His research focuses on understanding the neurobiological mechanisms through which trauma and stress are transmitted across generations. “We’re not talking about social narratives,” says Dr. Dias. “We’re talking about what’s happening in the sperm or egg.” To this end, Dr. Dias and the members of his lab are studying epigenetic and hormonal influences on how trauma is encoded, identifying biological signatures like non-coding RNA that might be altered by trauma, and trying to understand how a trauma may be transmitted through the reproductive system and end up impacting the nervous system of offspring.
Dr. Dias collaborates with Emory colleagues to focus on the impact of trauma on humans and nonhuman primates. A collaborative project with Drs. Mar Sanchez, Vasiliki Michopoulos and Mark Wilson explores biomarkers of infant maltreatment versus normal rearing in primates, and stress-related epigenetic signatures in female macaques based on group ranking. In addition, he is working with Drs. Andrew Miller, Jennifer Felger, Tanja Jovanovic and Seth Norrholm to research how hormone-related treatment in the context of breast cancer affects learning and memory.
Dr. Dias hopes this work will pave the way for novel treatments that someday undo trauma’s influence. “I’d like to be able to reverse the effects and break cycles of inheritance,” he says.

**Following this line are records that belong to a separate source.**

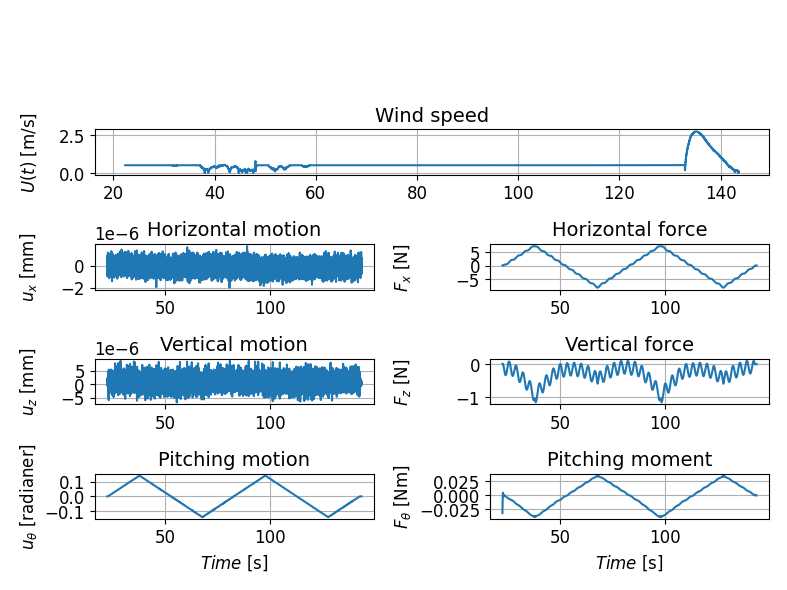
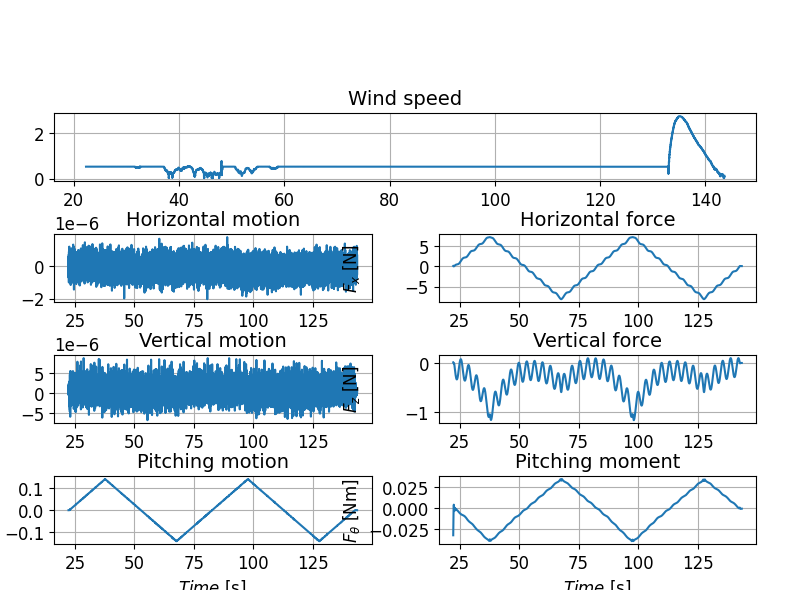
debugge

diff --git a/HAR_INT/static_coeff.py b/HAR_INT/static_coeff.py
@@ -104,15 +104,15 @@ exp0_single, exp1_single_6 = load_experiments_from_hdf5(h5_input_path, section_n
 exp0_single, exp1_single_9= load_experiments_from_hdf5(h5_input_path, section_name, file_names_9,  upwind_in_rig=True)
 
 exp0_single.plot_experiment(mode="total") #
-plt.gcf().suptitle(f"Single deck - Wind speed: 0 m/s",  y=1.03)
+plt.gcf().suptitle(f"Single deck - Wind speed: 0 m/s",  y=1.01)
 plt.savefig(os.path.join(r"C:\Users\liner\Documents\Github\Masteroppgave\HAR_INT\Plots\static\tidsserier", section_name + "_0" + ".png"))
 
 exp1_single_6.plot_experiment(mode="total") #
-plt.gcf().suptitle(f"Single deck - Wind speed: 6 m/s",  y=1.03)
+plt.gcf().suptitle(f"Single deck - Wind speed: 6 m/s",  y=1.01)
 plt.savefig(os.path.join(r"C:\Users\liner\Documents\Github\Masteroppgave\HAR_INT\Plots\static\tidsserier", section_name + "_6" + ".png"))
 
 exp1_single_9.plot_experiment(mode="total") #
-plt.gcf().suptitle(f"Single deck - Wind speed: 9 m/s",  y=1.03)
+plt.gcf().suptitle(f"Single deck - Wind speed: 9 m/s",  y=1.01)
 plt.savefig(os.path.join(r"C:\Users\liner\Documents\Github\Masteroppgave\HAR_INT\Plots\static\tidsserier", section_name + "_9" + ".png"))
 
 exp0_single.filt_forces(6, 2)
@@ -120,13 +120,13 @@ exp1_single_6.filt_forces(6, 2)
 exp1_single_9.filt_forces(6, 2)
 
 exp0_single.plot_experiment(mode="total") #With Butterworth low-pass filter
-plt.gcf().suptitle(f"Single deck - Wind speed: 0 m/s - With Butterworth low-pass filter",  y=1.1)
+plt.gcf().suptitle(f"Single deck - Wind speed: 0 m/s - With Butterworth low-pass filter",  y=1.01)
 plt.savefig(os.path.join(r"C:\Users\liner\Documents\Github\Masteroppgave\HAR_INT\Plots\static\tidsserier", section_name + "_0_filter" + ".png"))
 exp1_single_6.plot_experiment(mode="total") #With Butterworth low-pass filter
-plt.gcf().suptitle(f"Single deck - Wind speed: 6 m/s - With Butterworth low-pass filter",  y=1.1)
+plt.gcf().suptitle(f"Single deck - Wind speed: 6 m/s - With Butterworth low-pass filter",  y=1.01)
 plt.savefig(os.path.join(r"C:\Users\liner\Documents\Github\Masteroppgave\HAR_INT\Plots\static\tidsserier", section_name + "_6_filter" + ".png"))
 exp1_single_9.plot_experiment(mode="total") #With Butterworth low-pass filter
-plt.gcf().suptitle(f"Single deck - Wind speed: 9 m/s - With Butterworth low-pass filter",  y=1.1)
+plt.gcf().suptitle(f"Single deck - Wind speed: 9 m/s - With Butterworth low-pass filter",  y=1.01)
 plt.savefig(os.path.join(r"C:\Users\liner\Documents\Github\Masteroppgave\HAR_INT\Plots\static\tidsserier", section_name + "_9_filter" + ".png"))
 plt.show()
 

diff --git a/w3tp/w3t/_exp.py b/w3tp/w3t/_exp.py
@@ -648,7 +648,7 @@ class Experiment:
             axs[6].set_xlabel(r"$Time$ [s]")
             #axs[6].legend()
             
-            #fig.tight_layout(rect=[0, 0, 1, 0.85])
+            fig.tight_layout(rect=[0, 0, 1, 0.90])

Emory University Psychoanalytic Institute- A Hidden Treasure at Emory
|Tufts House- Home of EUPI|
The Emory University Psychoanalytic Institute (EUPI) is a unique resource at Emory. It has been a division of the Department of Psychiatry and Behavioral Sciences in the Emory School of Medicine since the 1950’s, training several generations of psychoanalysts and psychodynamic psychotherapists now serving the Atlanta community. Dr. Bernard (Bernie) Holland was Professor and Chair in the Department of Psychiatry from 1958-1983 and was instrumental in introducing psychoanalysis to both the Psychiatry Department and the Emory School of Medicine. Of the thirty analytic institutes in the USA that belong to the American Psychoanalytic Association (APsaA), EUPI is one of only three located in a university. Candidates in training to become analysts or analytic therapists include current and past residents in the Psychiatry Department, clinical psychologists, social workers, and counselors in private practice, as well as graduate students and faculty members from the across the University.

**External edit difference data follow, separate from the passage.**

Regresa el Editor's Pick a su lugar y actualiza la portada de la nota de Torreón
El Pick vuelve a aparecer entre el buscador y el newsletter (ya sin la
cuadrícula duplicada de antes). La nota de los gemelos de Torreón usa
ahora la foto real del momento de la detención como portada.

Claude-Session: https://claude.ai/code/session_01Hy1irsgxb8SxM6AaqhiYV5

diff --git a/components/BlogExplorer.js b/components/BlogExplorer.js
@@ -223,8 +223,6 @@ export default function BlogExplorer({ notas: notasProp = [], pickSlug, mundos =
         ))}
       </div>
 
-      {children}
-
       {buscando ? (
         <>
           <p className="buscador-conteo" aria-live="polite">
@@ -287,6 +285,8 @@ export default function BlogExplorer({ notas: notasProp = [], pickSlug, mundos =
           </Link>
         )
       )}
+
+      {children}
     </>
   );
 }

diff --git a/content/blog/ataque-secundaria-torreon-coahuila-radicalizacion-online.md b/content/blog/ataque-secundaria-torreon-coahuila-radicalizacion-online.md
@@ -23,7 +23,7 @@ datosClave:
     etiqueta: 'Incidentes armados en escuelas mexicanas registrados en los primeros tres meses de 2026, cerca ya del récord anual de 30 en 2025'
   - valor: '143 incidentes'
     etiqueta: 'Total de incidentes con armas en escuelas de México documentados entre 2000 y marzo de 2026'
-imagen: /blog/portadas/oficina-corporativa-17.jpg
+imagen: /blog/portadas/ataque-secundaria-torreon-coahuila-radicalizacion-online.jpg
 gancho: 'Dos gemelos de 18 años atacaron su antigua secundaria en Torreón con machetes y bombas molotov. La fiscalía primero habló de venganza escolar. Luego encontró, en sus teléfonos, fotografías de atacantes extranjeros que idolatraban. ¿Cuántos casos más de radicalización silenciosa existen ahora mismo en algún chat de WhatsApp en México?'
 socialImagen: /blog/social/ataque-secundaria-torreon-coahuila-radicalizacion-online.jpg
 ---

EUPI’s location within the University makes possible collaborations between clinicians and scholars across the university who use and apply psychoanalytic insights and theories in their academic work. EUPI faculty have played a prominent role nationally in the field of psychoanalysis, and have earned EUPI an international reputation as a leader in integrating the clinical and academic research aspects of psychoanalysis.
It is a rather unfortunate reality that many people have been led to believe that psychoanalysis is an outmoded or even ineffective treatment that has been superseded by pharmaceutical advances or by treatments such as cognitive behavioral therapy. But as the distinguished neuroscientist and psychoanalyst Mark Solms said in his Presidential Lecture at the meetings of APsaA in January of this year, citing recent neuroscientific and outcome research, the clinical methods of psychoanalysis “are consistent with the current scientific understanding of how the brain changes”, and “psychoanalytic therapy achieves good outcomes – at least as good, and in some important respects better than, other evidence-based treatments”.
For more information about EUPI, go to our link on the home page of the Emory Department of Psychiatry or to the website here.